[TASK STATEMENT]
Below is a set of records, and all of them should be retyped exactly, minus the pictures.

[DATA FOR REVIEW]
........
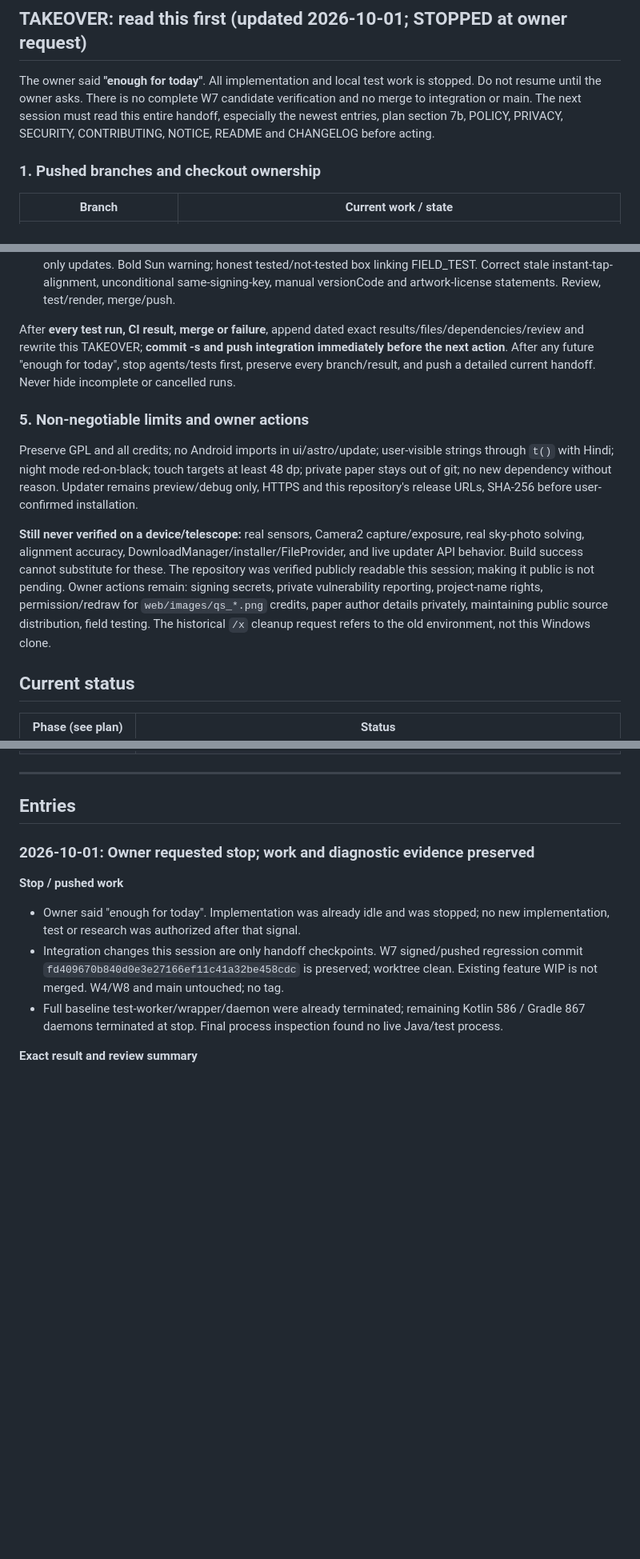
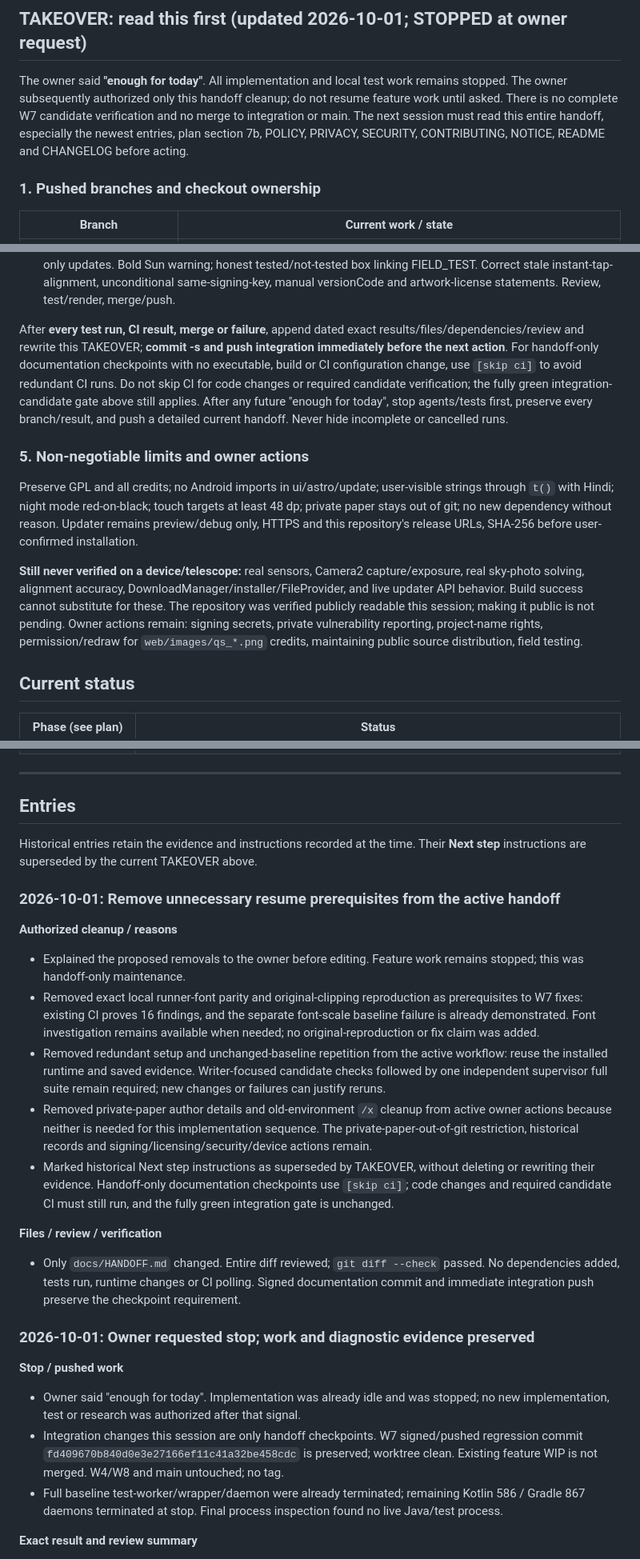
Before and after one commit to Zenithquonta/astrofixxer-android, a Markdown page: docs/HANDOFF.md, 3 parts joined by grey strips. Shown at 80% size. Rendered like a GitHub page; blank space fills up the shorter version.

Commit message:
docs: remove redundant handoff prerequisites [skip ci]
Signed-off-by: Kush Modi <Kushmodi13@gmail.com>

```diff
--- a/docs/HANDOFF.md
+++ b/docs/HANDOFF.md
@@ -22,7 +22,7 @@ A running log. **Add a new entry at the top every time code is implemented or ch
 
 ## TAKEOVER: read this first (updated 2026-10-01; STOPPED at owner request)
 
-The owner said **"enough for today"**. All implementation and local test work is stopped. Do not resume until the owner asks. There is no complete W7 candidate verification and no merge to integration or main. The next session must read this entire handoff, especially the newest entries, plan section 7b, POLICY, PRIVACY, SECURITY, CONTRIBUTING, NOTICE, README and CHANGELOG before acting.
+The owner said **"enough for today"**. All implementation and local test work remains stopped. The owner subsequently authorized only this handoff cleanup; do not resume feature work until asked. There is no complete W7 candidate verification and no merge to integration or main. The next session must read this entire handoff, especially the newest entries, plan section 7b, POLICY, PRIVACY, SECURITY, CONTRIBUTING, NOTICE, README and CHANGELOG before acting.
 
 ### 1. Pushed branches and checkout ownership
 
@@ -93,13 +95,13 @@ At stop, the baseline wrapper/daemon/test-worker PIDs 77/186/735 were already te
 4. **Integration CI gate**: build, ui-check and secret-scan all green on the integration candidate before `git merge --no-ff` to main; sign/push and log every result/merge. No main merge today. **No v0.2.0 tag without owner confirmation of required Play signing secrets.**
 5. **W8 last**: merge main into its worktree; regenerate real desktop-render screenshots and deterministic GIFs about 1.5 MB max, alt text on every image. Guide covers setup, tap star→Align using this star→eyepiece centring→drag under+→Confirm, Reset/Retry, next-star guidance, camera plate solve, orientation, GitHub-only updates. Bold Sun warning; honest tested/not-tested box linking FIELD_TEST. Correct stale instant-tap-alignment, unconditional same-signing-key, manual versionCode and artwork-license statements. Review, test/render, merge/push.
 
-After **every test run, CI result, merge or failure**, append dated exact results/files/dependencies/review and rewrite this TAKEOVER; **commit -s and push integration immediately before the next action**. After any future "enough for today", stop agents/tests first, preserve every branch/result, and push a detailed current handoff. Never hide incomplete or cancelled runs.
+After **every test run, CI result, merge or failure**, append dated exact results/files/dependencies/review and rewrite this TAKEOVER; **commit -s and push integration immediately before the next action**. For handoff-only documentation checkpoints with no executable, build or CI configuration change, use `[skip ci]` to avoid redundant CI runs. Do not skip CI for code changes or required candidate verification; the fully green integration-candidate gate above still applies. After any future "enough for today", stop agents/tests first, preserve every branch/result, and push a detailed current handoff. Never hide incomplete or cancelled runs.
 
 ### 5. Non-negotiable limits and owner actions
 
 Preserve GPL and all credits; no Android imports in ui/astro/update; user-visible strings through `t()` with Hindi; night mode red-on-black; touch targets at least 48 dp; private paper stays out of git; no new dependency without reason. Updater remains preview/debug only, HTTPS and this repository's release URLs, SHA-256 before user-confirmed installation.
 
-**Still never verified on a device/telescope:** real sensors, Camera2 capture/exposure, real sky-photo solving, alignment accuracy, DownloadManager/installer/FileProvider, and live updater API behavior. Build success cannot substitute for these. The repository was verified publicly readable this session; making it public is not pending. Owner actions remain: signing secrets, private vulnerability reporting, project-name rights, permission/redraw for `web/images/qs_*.png` credits, paper author details privately, maintaining public source distribution, field testing. The historical `/x` cleanup request refers to the old environment, not this Windows clone.
+**Still never verified on a device/telescope:** real sensors, Camera2 capture/exposure, real sky-photo solving, alignment accuracy, DownloadManager/installer/FileProvider, and live updater API behavior. Build success cannot substitute for these. The repository was verified publicly readable this session; making it public is not pending. Owner actions remain: signing secrets, private vulnerability reporting, project-name rights, permission/redraw for `web/images/qs_*.png` credits, maintaining public source distribution, field testing.
 
 ## Current status
 
@@ -120,6 +122,21 @@ Preserve GPL and all credits; no Android imports in ui/astro/update; user-visibl
 ---
 
 ## Entries
+
+Historical entries retain the evidence and instructions recorded at the time. Their **Next step** instructions are superseded by the current TAKEOVER above.
+
+### 2026-10-01: Remove unnecessary resume prerequisites from the active handoff
+
+**Authorized cleanup / reasons**
+- Explained the proposed removals to the owner before editing. Feature work remains stopped; this was handoff-only maintenance.
+- Removed exact local runner-font parity and original-clipping reproduction as prerequisites to W7 fixes: existing CI proves 16 findings, and the separate font-scale baseline failure is already demonstrated. Font investigation remains available when needed; no original-reproduction or fix claim was added.
+- Removed redundant setup and unchanged-baseline repetition from the active workflow: reuse the installed runtime and saved evidence. Writer-focused candidate checks followed by one independent supervisor full suite remain required; new changes or failures can justify reruns.
+- Removed private-paper author details and old-environment `/x` cleanup from active owner actions because neither is needed for this implementation sequence. The private-paper-out-of-git restriction, historical records and signing/licensing/security/device actions remain.
+- Marked historical Next step instructions as superseded by TAKEOVER, without deleting or rewriting their evidence. Handoff-only documentation checkpoints use `[skip ci]`; code changes and required candidate CI must still run, and the fully green integration gate is unchanged.
+
+**Files / review / verification**
+- Only `docs/HANDOFF.md` changed. Entire diff reviewed; `git diff --check` passed. No dependencies added, tests run, runtime changes or CI polling. Signed documentation commit and immediate integration push preserve the checkpoint requirement.
+
 
 ### 2026-10-01: Owner requested stop; work and diagnostic evidence preserved
 
```
Also changed, not shown: other parts of docs/HANDOFF.md (+4 -2 lines).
........
[OUTPUT BELOW]
Before and after one commit to Zenithquonta/astrofixxer-android, a Markdown page: docs/HANDOFF.md, 3 parts joined by grey strips. Shown at 80% size. Rendered like a GitHub page; blank space fills up the shorter version.

Commit message:
docs: remove redundant handoff prerequisites [skip ci]
Signed-off-by: Kush Modi <Kushmodi13@gmail.com>

```diff
--- a/docs/HANDOFF.md
+++ b/docs/HANDOFF.md
@@ -22,7 +22,7 @@ A running log. **Add a new entry at the top every time code is implemented or ch
 
 ## TAKEOVER: read this first (updated 2026-10-01; STOPPED at owner request)
 
-The owner said **"enough for today"**. All implementation and local test work is stopped. Do not resume until the owner asks. There is no complete W7 candidate verification and no merge to integration or main. The next session must read this entire handoff, especially the newest entries, plan section 7b, POLICY, PRIVACY, SECURITY, CONTRIBUTING, NOTICE, README and CHANGELOG before acting.
+The owner said **"enough for today"**. All implementation and local test work remains stopped. The owner subsequently authorized only this handoff cleanup; do not resume feature work until asked. There is no complete W7 candidate verification and no merge to integration or main. The next session must read this entire handoff, especially the newest entries, plan section 7b, POLICY, PRIVACY, SECURITY, CONTRIBUTING, NOTICE, README and CHANGELOG before acting.
 
 ### 1. Pushed branches and checkout ownership
 
@@ -93,13 +95,13 @@ At stop, the baseline wrapper/daemon/test-worker PIDs 77/186/735 were already te
 4. **Integration CI gate**: build, ui-check and secret-scan all green on the integration candidate before `git merge --no-ff` to main; sign/push and log every result/merge. No main merge today. **No v0.2.0 tag without owner confirmation of required Play signing secrets.**
 5. **W8 last**: merge main into its worktree; regenerate real desktop-render screenshots and deterministic GIFs about 1.5 MB max, alt text on every image. Guide covers setup, tap star→Align using this star→eyepiece centring→drag under+→Confirm, Reset/Retry, next-star guidance, camera plate solve, orientation, GitHub-only updates. Bold Sun warning; honest tested/not-tested box linking FIELD_TEST. Correct stale instant-tap-alignment, unconditional same-signing-key, manual versionCode and artwork-license statements. Review, test/render, merge/push.
 
-After **every test run, CI result, merge or failure**, append dated exact results/files/dependencies/review and rewrite this TAKEOVER; **commit -s and push integration immediately before the next action**. After any future "enough for today", stop agents/tests first, preserve every branch/result, and push a detailed current handoff. Never hide incomplete or cancelled runs.
+After **every test run, CI result, merge or failure**, append dated exact results/files/dependencies/review and rewrite this TAKEOVER; **commit -s and push integration immediately before the next action**. For handoff-only documentation checkpoints with no executable, build or CI configuration change, use `[skip ci]` to avoid redundant CI runs. Do not skip CI for code changes or required candidate verification; the fully green integration-candidate gate above still applies. After any future "enough for today", stop agents/tests first, preserve every branch/result, and push a detailed current handoff. Never hide incomplete or cancelled runs.
 
 ### 5. Non-negotiable limits and owner actions
 
 Preserve GPL and all credits; no Android imports in ui/astro/update; user-visible strings through `t()` with Hindi; night mode red-on-black; touch targets at least 48 dp; private paper stays out of git; no new dependency without reason. Updater remains preview/debug only, HTTPS and this repository's release URLs, SHA-256 before user-confirmed installation.
 
-**Still never verified on a device/telescope:** real sensors, Camera2 capture/exposure, real sky-photo solving, alignment accuracy, DownloadManager/installer/FileProvider, and live updater API behavior. Build success cannot substitute for these. The repository was verified publicly readable this session; making it public is not pending. Owner actions remain: signing secrets, private vulnerability reporting, project-name rights, permission/redraw for `web/images/qs_*.png` credits, paper author details privately, maintaining public source distribution, field testing. The historical `/x` cleanup request refers to the old environment, not this Windows clone.
+**Still never verified on a device/telescope:** real sensors, Camera2 capture/exposure, real sky-photo solving, alignment accuracy, DownloadManager/installer/FileProvider, and live updater API behavior. Build success cannot substitute for these. The repository was verified publicly readable this session; making it public is not pending. Owner actions remain: signing secrets, private vulnerability reporting, project-name rights, permission/redraw for `web/images/qs_*.png` credits, maintaining public source distribution, field testing.
 
 ## Current status
 
@@ -120,6 +122,21 @@ Preserve GPL and all credits; no Android imports in ui/astro/update; user-visibl
 ---
 
 ## Entries
+
+Historical entries retain the evidence and instructions recorded at the time. Their **Next step** instructions are superseded by the current TAKEOVER above.
+
+### 2026-10-01: Remove unnecessary resume prerequisites from the active handoff
+
+**Authorized cleanup / reasons**
+- Explained the proposed removals to the owner before editing. Feature work remains stopped; this was handoff-only maintenance.
+- Removed exact local runner-font parity and original-clipping reproduction as prerequisites to W7 fixes: existing CI proves 16 findings, and the separate font-scale baseline failure is already demonstrated. Font investigation remains available when needed; no original-reproduction or fix claim was added.
+- Removed redundant setup and unchanged-baseline repetition from the active workflow: reuse the installed runtime and saved evidence. Writer-focused candidate checks followed by one independent supervisor full suite remain required; new changes or failures can justify reruns.
+- Removed private-paper author details and old-environment `/x` cleanup from active owner actions because neither is needed for this implementation sequence. The private-paper-out-of-git restriction, historical records and signing/licensing/security/device actions remain.
+- Marked historical Next step instructions as superseded by TAKEOVER, without deleting or rewriting their evidence. Handoff-only documentation checkpoints use `[skip ci]`; code changes and required candidate CI must still run, and the fully green integration gate is unchanged.
+
+**Files / review / verification**
+- Only `docs/HANDOFF.md` changed. Entire diff reviewed; `git diff --check` passed. No dependencies added, tests run, runtime changes or CI polling. Signed documentation commit and immediate integration push preserve the checkpoint requirement.
+
 
 ### 2026-10-01: Owner requested stop; work and diagnostic evidence preserved
 
```
Also changed, not shown: other parts of docs/HANDOFF.md (+4 -2 lines).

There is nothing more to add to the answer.